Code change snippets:
□ □ □ □ □
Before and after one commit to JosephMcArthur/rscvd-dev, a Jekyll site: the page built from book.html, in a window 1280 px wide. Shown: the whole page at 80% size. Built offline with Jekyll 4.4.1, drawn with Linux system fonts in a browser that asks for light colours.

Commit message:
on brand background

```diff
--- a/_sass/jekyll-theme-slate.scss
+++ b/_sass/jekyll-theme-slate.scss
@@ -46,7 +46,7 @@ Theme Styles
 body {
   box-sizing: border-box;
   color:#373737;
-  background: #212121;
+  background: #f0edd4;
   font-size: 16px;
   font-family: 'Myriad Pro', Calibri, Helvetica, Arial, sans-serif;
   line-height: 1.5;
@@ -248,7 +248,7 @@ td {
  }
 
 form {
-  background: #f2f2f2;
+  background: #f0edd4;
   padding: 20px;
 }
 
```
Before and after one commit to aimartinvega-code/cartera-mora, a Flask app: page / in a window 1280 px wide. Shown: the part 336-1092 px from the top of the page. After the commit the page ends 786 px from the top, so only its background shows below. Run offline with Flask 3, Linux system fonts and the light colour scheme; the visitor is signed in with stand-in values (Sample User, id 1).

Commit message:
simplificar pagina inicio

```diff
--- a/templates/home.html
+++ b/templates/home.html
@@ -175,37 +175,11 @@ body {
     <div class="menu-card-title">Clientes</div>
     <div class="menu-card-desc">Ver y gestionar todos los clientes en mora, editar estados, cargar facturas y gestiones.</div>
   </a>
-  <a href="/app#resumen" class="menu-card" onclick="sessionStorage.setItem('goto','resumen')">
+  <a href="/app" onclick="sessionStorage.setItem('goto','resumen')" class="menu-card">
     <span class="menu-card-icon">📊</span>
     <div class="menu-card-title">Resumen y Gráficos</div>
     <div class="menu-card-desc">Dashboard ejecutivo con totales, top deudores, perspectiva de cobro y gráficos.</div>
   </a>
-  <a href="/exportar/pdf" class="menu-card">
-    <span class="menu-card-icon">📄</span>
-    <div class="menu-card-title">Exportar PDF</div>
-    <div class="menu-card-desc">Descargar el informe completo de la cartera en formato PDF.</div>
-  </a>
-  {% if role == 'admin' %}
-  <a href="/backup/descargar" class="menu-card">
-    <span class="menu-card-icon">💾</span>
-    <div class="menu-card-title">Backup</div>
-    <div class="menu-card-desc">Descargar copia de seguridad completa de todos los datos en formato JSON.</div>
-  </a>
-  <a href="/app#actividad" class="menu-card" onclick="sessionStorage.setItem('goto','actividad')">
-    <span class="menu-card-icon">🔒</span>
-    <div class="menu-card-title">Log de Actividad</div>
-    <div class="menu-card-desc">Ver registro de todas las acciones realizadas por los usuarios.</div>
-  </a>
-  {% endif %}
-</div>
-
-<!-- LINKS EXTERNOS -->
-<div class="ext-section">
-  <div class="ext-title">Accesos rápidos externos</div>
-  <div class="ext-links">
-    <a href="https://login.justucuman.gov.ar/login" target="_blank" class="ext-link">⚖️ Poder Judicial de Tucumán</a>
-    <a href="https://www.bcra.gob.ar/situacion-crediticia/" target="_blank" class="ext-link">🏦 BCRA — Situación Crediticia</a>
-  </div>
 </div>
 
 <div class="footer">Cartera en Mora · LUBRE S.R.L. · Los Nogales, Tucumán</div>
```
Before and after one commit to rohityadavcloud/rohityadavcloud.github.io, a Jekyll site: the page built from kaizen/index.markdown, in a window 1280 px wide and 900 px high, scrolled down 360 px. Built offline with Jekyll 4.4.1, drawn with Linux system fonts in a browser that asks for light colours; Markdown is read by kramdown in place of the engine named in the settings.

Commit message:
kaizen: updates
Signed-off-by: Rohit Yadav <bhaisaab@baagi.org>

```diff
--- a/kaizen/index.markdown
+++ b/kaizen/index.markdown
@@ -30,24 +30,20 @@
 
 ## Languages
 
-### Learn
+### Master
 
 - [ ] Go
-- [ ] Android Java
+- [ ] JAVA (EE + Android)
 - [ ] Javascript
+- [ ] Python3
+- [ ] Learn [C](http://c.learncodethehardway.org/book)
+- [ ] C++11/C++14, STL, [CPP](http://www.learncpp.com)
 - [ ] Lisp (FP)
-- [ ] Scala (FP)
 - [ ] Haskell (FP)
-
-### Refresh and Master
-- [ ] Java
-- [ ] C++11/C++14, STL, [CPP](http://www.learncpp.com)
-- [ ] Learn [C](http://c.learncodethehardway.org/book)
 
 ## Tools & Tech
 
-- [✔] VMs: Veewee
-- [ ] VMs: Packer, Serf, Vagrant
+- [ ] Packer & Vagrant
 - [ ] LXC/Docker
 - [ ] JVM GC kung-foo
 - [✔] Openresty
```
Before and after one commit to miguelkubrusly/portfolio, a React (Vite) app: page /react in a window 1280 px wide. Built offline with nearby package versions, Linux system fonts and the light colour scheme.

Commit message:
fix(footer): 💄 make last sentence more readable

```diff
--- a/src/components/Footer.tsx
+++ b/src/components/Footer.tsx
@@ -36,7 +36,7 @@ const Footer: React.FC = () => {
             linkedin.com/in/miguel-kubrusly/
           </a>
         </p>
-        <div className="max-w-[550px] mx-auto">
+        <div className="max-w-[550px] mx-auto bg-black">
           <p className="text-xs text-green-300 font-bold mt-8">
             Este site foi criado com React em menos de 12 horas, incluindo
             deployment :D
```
□ □ □ □ □
§ Exercise instructions
Word for word, reproduce every record shown above.

§ Task solution
Before and after one commit to JosephMcArthur/rscvd-dev, a Jekyll site: the page built from book.html, in a window 1280 px wide. Shown: the whole page at 80% size. Built offline with Jekyll 4.4.1, drawn with Linux system fonts in a browser that asks for light colours.

Commit message:
on brand background

```diff
--- a/_sass/jekyll-theme-slate.scss
+++ b/_sass/jekyll-theme-slate.scss
@@ -46,7 +46,7 @@ Theme Styles
 body {
   box-sizing: border-box;
   color:#373737;
-  background: #212121;
+  background: #f0edd4;
   font-size: 16px;
   font-family: 'Myriad Pro', Calibri, Helvetica, Arial, sans-serif;
   line-height: 1.5;
@@ -248,7 +248,7 @@ td {
  }
 
 form {
-  background: #f2f2f2;
+  background: #f0edd4;
   padding: 20px;
 }
 
```
Before and after one commit to aimartinvega-code/cartera-mora, a Flask app: page / in a window 1280 px wide. Shown: the part 336-1092 px from the top of the page. After the commit the page ends 786 px from the top, so only its background shows below. Run offline with Flask 3, Linux system fonts and the light colour scheme; the visitor is signed in with stand-in values (Sample User, id 1).

Commit message:
simplificar pagina inicio

```diff
--- a/templates/home.html
+++ b/templates/home.html
@@ -175,37 +175,11 @@ body {
     <div class="menu-card-title">Clientes</div>
     <div class="menu-card-desc">Ver y gestionar todos los clientes en mora, editar estados, cargar facturas y gestiones.</div>
   </a>
-  <a href="/app#resumen" class="menu-card" onclick="sessionStorage.setItem('goto','resumen')">
+  <a href="/app" onclick="sessionStorage.setItem('goto','resumen')" class="menu-card">
     <span class="menu-card-icon">📊</span>
     <div class="menu-card-title">Resumen y Gráficos</div>
     <div class="menu-card-desc">Dashboard ejecutivo con totales, top deudores, perspectiva de cobro y gráficos.</div>
   </a>
-  <a href="/exportar/pdf" class="menu-card">
-    <span class="menu-card-icon">📄</span>
-    <div class="menu-card-title">Exportar PDF</div>
-    <div class="menu-card-desc">Descargar el informe completo de la cartera en formato PDF.</div>
-  </a>
-  {% if role == 'admin' %}
-  <a href="/backup/descargar" class="menu-card">
-    <span class="menu-card-icon">💾</span>
-    <div class="menu-card-title">Backup</div>
-    <div class="menu-card-desc">Descargar copia de seguridad completa de todos los datos en formato JSON.</div>
-  </a>
-  <a href="/app#actividad" class="menu-card" onclick="sessionStorage.setItem('goto','actividad')">
-    <span class="menu-card-icon">🔒</span>
-    <div class="menu-card-title">Log de Actividad</div>
-    <div class="menu-card-desc">Ver registro de todas las acciones realizadas por los usuarios.</div>
-  </a>
-  {% endif %}
-</div>
-
-<!-- LINKS EXTERNOS -->
-<div class="ext-section">
-  <div class="ext-title">Accesos rápidos externos</div>
-  <div class="ext-links">
-    <a href="https://login.justucuman.gov.ar/login" target="_blank" class="ext-link">⚖️ Poder Judicial de Tucumán</a>
-    <a href="https://www.bcra.gob.ar/situacion-crediticia/" target="_blank" class="ext-link">🏦 BCRA — Situación Crediticia</a>
-  </div>
 </div>
 
 <div class="footer">Cartera en Mora · LUBRE S.R.L. · Los Nogales, Tucumán</div>
```
Before and after one commit to rohityadavcloud/rohityadavcloud.github.io, a Jekyll site: the page built from kaizen/index.markdown, in a window 1280 px wide and 900 px high, scrolled down 360 px. Built offline with Jekyll 4.4.1, drawn with Linux system fonts in a browser that asks for light colours; Markdown is read by kramdown in place of the engine named in the settings.

Commit message:
kaizen: updates
Signed-off-by: Rohit Yadav <bhaisaab@baagi.org>

```diff
--- a/kaizen/index.markdown
+++ b/kaizen/index.markdown
@@ -30,24 +30,20 @@
 
 ## Languages
 
-### Learn
+### Master
 
 - [ ] Go
-- [ ] Android Java
+- [ ] JAVA (EE + Android)
 - [ ] Javascript
+- [ ] Python3
+- [ ] Learn [C](http://c.learncodethehardway.org/book)
+- [ ] C++11/C++14, STL, [CPP](http://www.learncpp.com)
 - [ ] Lisp (FP)
-- [ ] Scala (FP)
 - [ ] Haskell (FP)
-
-### Refresh and Master
-- [ ] Java
-- [ ] C++11/C++14, STL, [CPP](http://www.learncpp.com)
-- [ ] Learn [C](http://c.learncodethehardway.org/book)
 
 ## Tools & Tech
 
-- [✔] VMs: Veewee
-- [ ] VMs: Packer, Serf, Vagrant
+- [ ] Packer & Vagrant
 - [ ] LXC/Docker
 - [ ] JVM GC kung-foo
 - [✔] Openresty
```
Before and after one commit to miguelkubrusly/portfolio, a React (Vite) app: page /react in a window 1280 px wide. Built offline with nearby package versions, Linux system fonts and the light colour scheme.

Commit message:
fix(footer): 💄 make last sentence more readable

```diff
--- a/src/components/Footer.tsx
+++ b/src/components/Footer.tsx
@@ -36,7 +36,7 @@ const Footer: React.FC = () => {
             linkedin.com/in/miguel-kubrusly/
           </a>
         </p>
-        <div className="max-w-[550px] mx-auto">
+        <div className="max-w-[550px] mx-auto bg-black">
           <p className="text-xs text-green-300 font-bold mt-8">
             Este site foi criado com React em menos de 12 horas, incluindo
             deployment :D
```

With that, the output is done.